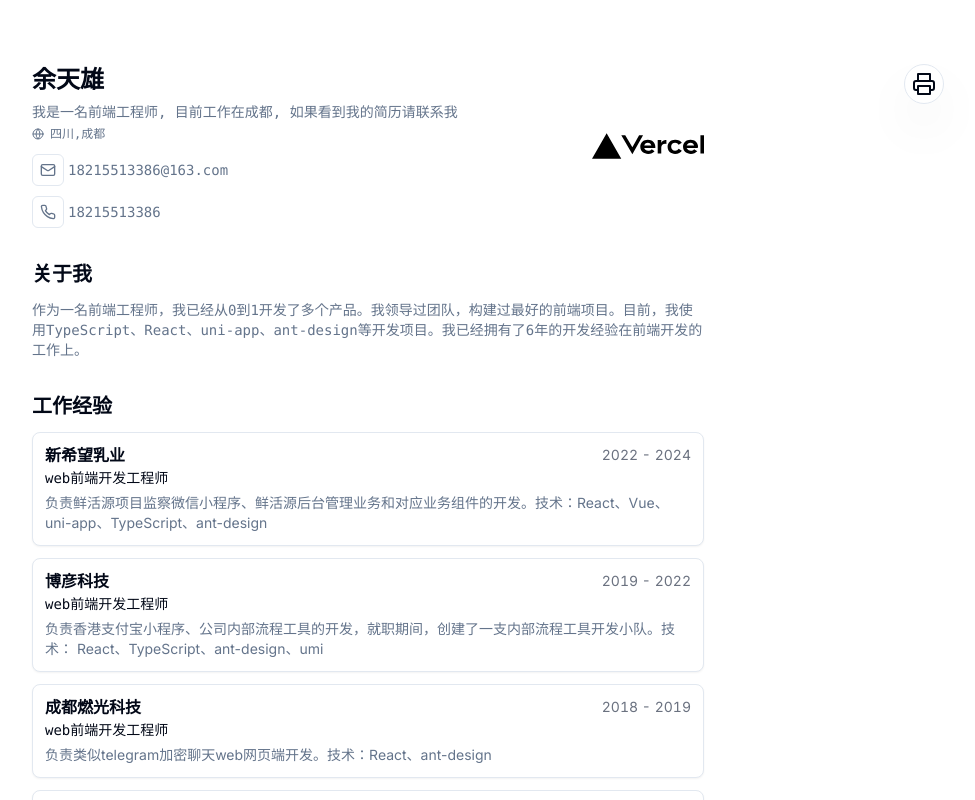
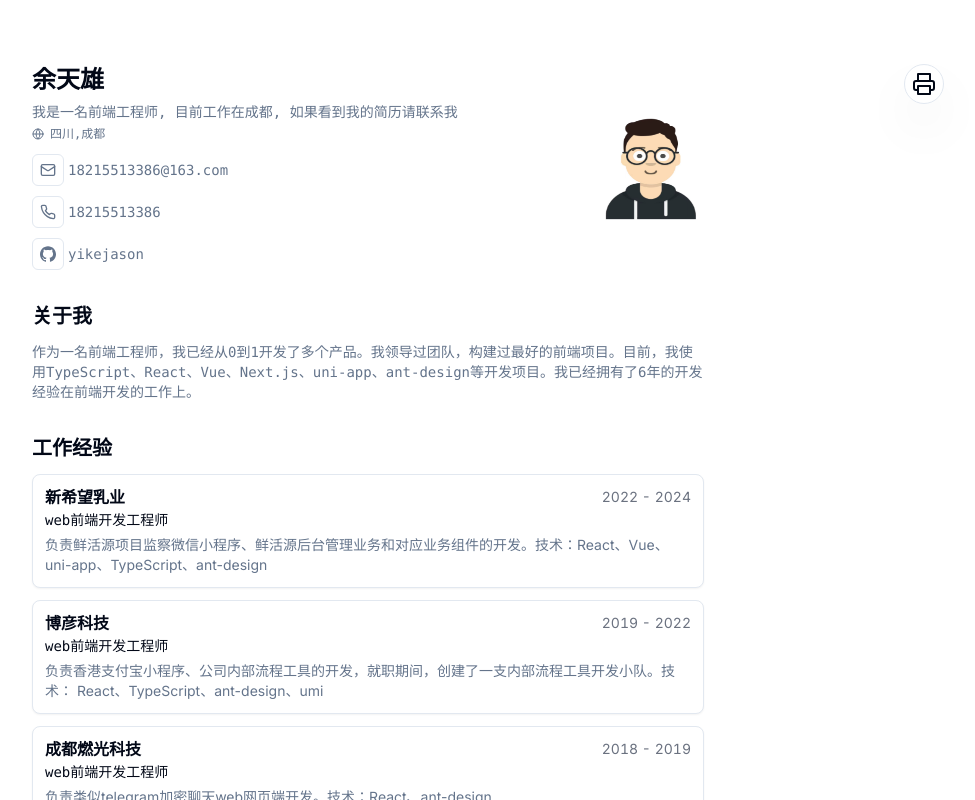
Before and after one commit to yikejason/cv, a Next.js app: page / in a window 1280 px wide. Shown: the top 800 px of the page, without its empty margins (272-1247 px from the left). Built offline with nearby package versions, Linux system fonts and the light colour scheme.

Commit message:
added github link

```diff
--- a/src/app/page.tsx
+++ b/src/app/page.tsx
@@ -7,6 +7,7 @@
 import { ProjectCard } from "@/components/project-card";
 import { PrintButton } from "@/components/print-button";
 import { MY_RESUME_DATA } from "@/data/my-resume-data";
+import { GitHubIcon } from "@/components/icons/githubIcon";
 
 export default function Home() {
   return (
@@ -54,6 +55,19 @@
                 {MY_RESUME_DATA.tel}
               </a>
             </div>
+            <div className="flex gap-x-1 pt-1 font-mono text-sm text-muted-foreground print:hidden">
+              <Button className="size-8" variant="outline" size="icon" asChild>
+                <a href={MY_RESUME_DATA.gitHub.link}>
+                  <GitHubIcon className="size-4" />
+                </a>
+              </Button>
+              <a
+                className="flex items-center"
+                href={MY_RESUME_DATA.gitHub.link}
+              >
+                {MY_RESUME_DATA.gitHub.name}
+              </a>
+            </div>
             <div className="hidden flex-col gap-x-1 font-mono text-sm text-muted-foreground print:flex">
               {MY_RESUME_DATA.email ? (
                 <a href={`mailto:${MY_RESUME_DATA.email}`}>
@@ -63,6 +77,13 @@
               {MY_RESUME_DATA.tel ? (
                 <a href={`tel:${MY_RESUME_DATA.tel}`}>
                   <span className="underline">{MY_RESUME_DATA.tel}</span>
+                </a>
+              ) : null}
+              {MY_RESUME_DATA.gitHub.name ? (
+                <a href={MY_RESUME_DATA.gitHub.link}>
+                  <span className="underline">
+                    {MY_RESUME_DATA.gitHub.name}
+                  </span>
                 </a>
               ) : null}
             </div>
--- /dev/null
+++ b/src/components/icons/githubIcon.tsx
@@ -0,0 +1,10 @@
+export const GitHubIcon = (props: React.SVGProps<SVGSVGElement>) => {
+  return (
+    <svg viewBox="0 0 24 24" xmlns="http://www.w3.org/2000/svg" {...props}>
+      <path
+        fill="currentColor"
+        d="M12 .297c-6.63 0-12 5.373-12 12 0 5.303 3.438 9.8 8.205 11.385.6.113.82-.258.82-.577 0-.285-.01-1.04-.015-2.04-3.338.724-4.042-1.61-4.042-1.61C4.422 18.07 3.633 17.7 3.633 17.7c-1.087-.744.084-.729.084-.729 1.205.084 1.838 1.236 1.838 1.236 1.07 1.835 2.809 1.305 3.495.998.108-.776.417-1.305.76-1.605-2.665-.3-5.466-1.332-5.466-5.93 0-1.31.465-2.38 1.235-3.22-.135-.303-.54-1.523.105-3.176 0 0 1.005-.322 3.3 1.23.96-.267 1.98-.399 3-.405 1.02.006 2.04.138 3 .405 2.28-1.552 3.285-1.23 3.285-1.23.645 1.653.24 2.873.12 3.176.765.84 1.23 1.91 1.23 3.22 0 4.61-2.805 5.625-5.475 5.92.42.36.81 1.096.81 2.22 0 1.606-.015 2.896-.015 3.286 0 .315.21.69.825.57C20.565 22.092 24 17.592 24 12.297c0-6.627-5.373-12-12-12"
+      />
+    </svg>
+  );
+};
--- a/src/data/my-resume-data.tsx
+++ b/src/data/my-resume-data.tsx
@@ -4,10 +4,14 @@
   location: "四川,成都",
   email: "18215513386@163.com",
   tel: "18215513386",
-  avatarUrl: "/vercel.svg",
+  gitHub: {
+    link: "https://github.com/yikejason",
+    name: "yikejason",
+  },
+  avatarUrl: "/avatar.jpeg",
   avatarInit: "JA",
   summary:
-    "作为一名前端工程师，我已经从0到1开发了多个产品。我领导过团队，构建过最好的前端项目。目前，我使用TypeScript、React、uni-app、ant-design等开发项目。我已经拥有了6年的开发经验在前端开发的工作上。",
+    "作为一名前端工程师，我已经从0到1开发了多个产品。我领导过团队，构建过最好的前端项目。目前，我使用TypeScript、React、Vue、Next.js、uni-app、ant-design等开发项目。我已经拥有了6年的开发经验在前端开发的工作上。",
   personalStrengths: [
     "1.熟练掌握 JavaScript、TypeScript、CSS 以及 ES6 - ES10 的新特性",
     "2.擅长 React、Vue.js 技术栈及其生态，能快速运用相关技术完成项目的开发",
```
Also changed, not shown: public/avatar.jpeg (renamed from src/components/icons/avatar.jpeg).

Problem statement
For every line of the material that holds the word "import", make a copy.

Completed exercise
 import { ProjectCard } from "@/components/project-card";
 import { PrintButton } from "@/components/print-button";
 import { MY_RESUME_DATA } from "@/data/my-resume-data";
+import { GitHubIcon } from "@/components/icons/githubIcon";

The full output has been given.